## Directions for this task:
Return the data below exactly, stopping after the line with "The browser window".
========
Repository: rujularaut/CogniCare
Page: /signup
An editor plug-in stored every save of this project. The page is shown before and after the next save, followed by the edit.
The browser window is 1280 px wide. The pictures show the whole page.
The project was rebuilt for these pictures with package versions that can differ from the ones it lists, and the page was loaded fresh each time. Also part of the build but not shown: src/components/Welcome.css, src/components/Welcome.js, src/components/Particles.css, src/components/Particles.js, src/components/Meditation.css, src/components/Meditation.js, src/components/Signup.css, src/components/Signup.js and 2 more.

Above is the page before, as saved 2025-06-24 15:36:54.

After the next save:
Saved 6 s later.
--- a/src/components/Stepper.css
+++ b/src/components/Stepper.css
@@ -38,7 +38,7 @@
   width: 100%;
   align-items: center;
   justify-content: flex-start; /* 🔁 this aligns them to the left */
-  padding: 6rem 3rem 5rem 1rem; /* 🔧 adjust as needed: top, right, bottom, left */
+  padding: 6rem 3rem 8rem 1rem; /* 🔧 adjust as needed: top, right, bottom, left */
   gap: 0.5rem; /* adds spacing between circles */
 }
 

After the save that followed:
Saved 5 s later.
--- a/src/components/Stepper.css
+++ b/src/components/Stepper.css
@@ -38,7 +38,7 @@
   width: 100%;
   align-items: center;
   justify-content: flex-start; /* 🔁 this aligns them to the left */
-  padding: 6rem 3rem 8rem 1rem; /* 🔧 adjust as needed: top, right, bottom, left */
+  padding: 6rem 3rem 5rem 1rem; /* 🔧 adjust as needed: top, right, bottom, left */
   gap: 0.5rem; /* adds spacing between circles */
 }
========
## Result:
Repository: rujularaut/CogniCare
Page: /signup
An editor plug-in stored every save of this project. The page is shown before and after the next save, followed by the edit.
The browser window is 1280 px wide. The pictures show the whole page.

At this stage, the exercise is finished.